EXERCISE DIRECTIONS :: Check every line of the entries for the string "locale" and return the ones that contain it.

****

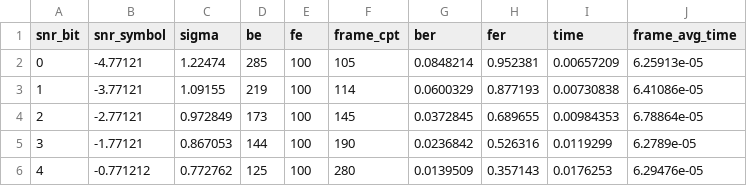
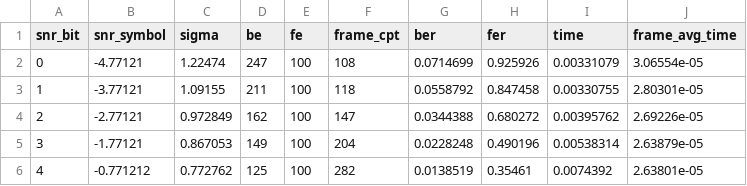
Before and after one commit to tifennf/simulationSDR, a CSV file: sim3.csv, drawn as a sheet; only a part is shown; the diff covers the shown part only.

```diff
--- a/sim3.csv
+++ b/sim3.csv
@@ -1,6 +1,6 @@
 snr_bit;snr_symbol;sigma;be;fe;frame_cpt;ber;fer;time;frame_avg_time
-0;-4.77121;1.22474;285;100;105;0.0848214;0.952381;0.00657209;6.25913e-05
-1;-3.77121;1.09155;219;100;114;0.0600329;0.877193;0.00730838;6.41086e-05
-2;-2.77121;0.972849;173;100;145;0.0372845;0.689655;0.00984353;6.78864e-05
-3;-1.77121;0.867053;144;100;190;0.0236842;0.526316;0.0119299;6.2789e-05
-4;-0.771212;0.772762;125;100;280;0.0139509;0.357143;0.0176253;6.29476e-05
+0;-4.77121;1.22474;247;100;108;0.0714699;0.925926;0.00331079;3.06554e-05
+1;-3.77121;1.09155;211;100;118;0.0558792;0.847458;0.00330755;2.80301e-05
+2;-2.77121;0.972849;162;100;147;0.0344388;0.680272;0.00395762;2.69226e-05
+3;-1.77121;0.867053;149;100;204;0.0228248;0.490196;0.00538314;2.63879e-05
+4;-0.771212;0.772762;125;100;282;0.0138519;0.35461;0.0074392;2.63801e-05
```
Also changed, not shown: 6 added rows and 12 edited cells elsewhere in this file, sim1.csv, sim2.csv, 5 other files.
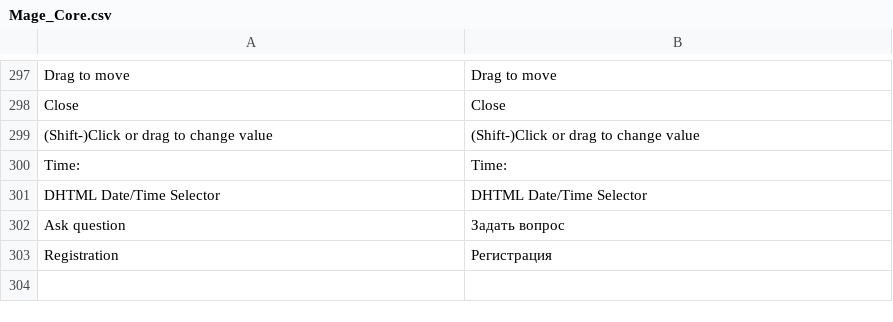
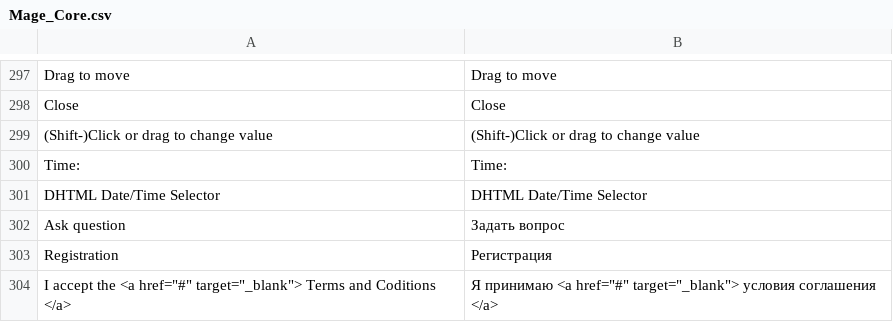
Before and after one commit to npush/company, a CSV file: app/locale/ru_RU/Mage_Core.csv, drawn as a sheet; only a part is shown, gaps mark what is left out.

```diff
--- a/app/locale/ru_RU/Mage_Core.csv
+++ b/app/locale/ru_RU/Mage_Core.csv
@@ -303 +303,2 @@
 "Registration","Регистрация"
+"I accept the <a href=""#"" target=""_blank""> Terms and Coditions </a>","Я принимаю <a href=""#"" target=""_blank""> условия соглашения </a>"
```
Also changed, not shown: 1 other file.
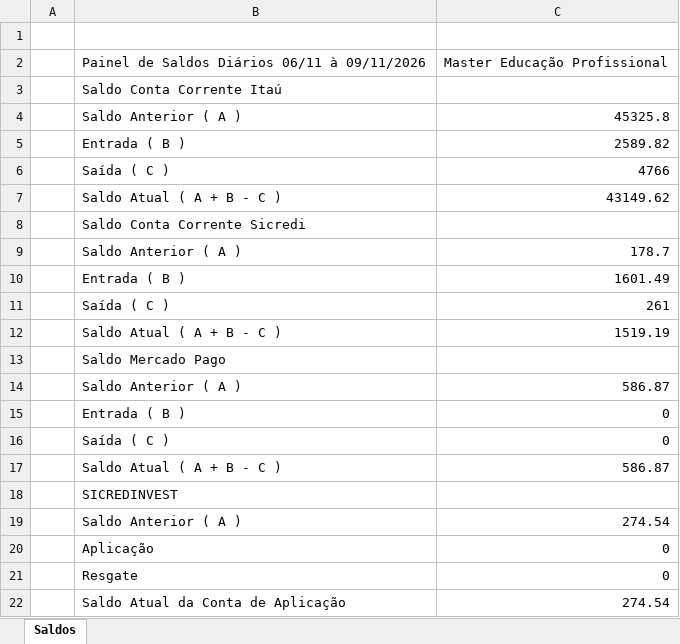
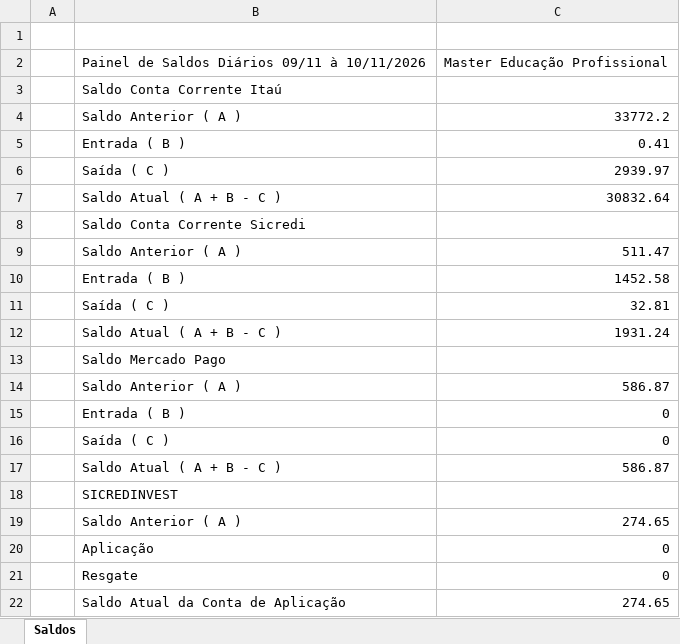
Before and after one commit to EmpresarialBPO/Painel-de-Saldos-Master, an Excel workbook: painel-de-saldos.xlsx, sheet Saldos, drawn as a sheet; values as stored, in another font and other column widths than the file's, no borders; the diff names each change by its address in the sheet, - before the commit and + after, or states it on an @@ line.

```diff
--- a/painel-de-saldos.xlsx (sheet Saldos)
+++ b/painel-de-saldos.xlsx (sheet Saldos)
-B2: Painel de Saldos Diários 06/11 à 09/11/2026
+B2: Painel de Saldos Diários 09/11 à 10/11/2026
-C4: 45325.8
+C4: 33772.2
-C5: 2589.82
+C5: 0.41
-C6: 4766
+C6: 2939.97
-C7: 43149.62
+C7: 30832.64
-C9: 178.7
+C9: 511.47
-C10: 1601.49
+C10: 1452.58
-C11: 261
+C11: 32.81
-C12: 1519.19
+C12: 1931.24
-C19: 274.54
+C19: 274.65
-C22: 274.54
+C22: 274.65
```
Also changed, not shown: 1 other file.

****

EXPECTED OUTPUT ::
Before and after one commit to npush/company, a CSV file: app/locale/ru_RU/Mage_Core.csv, drawn as a sheet; only a part is shown, gaps mark what is left out.
--- a/app/locale/ru_RU/Mage_Core.csv
+++ b/app/locale/ru_RU/Mage_Core.csv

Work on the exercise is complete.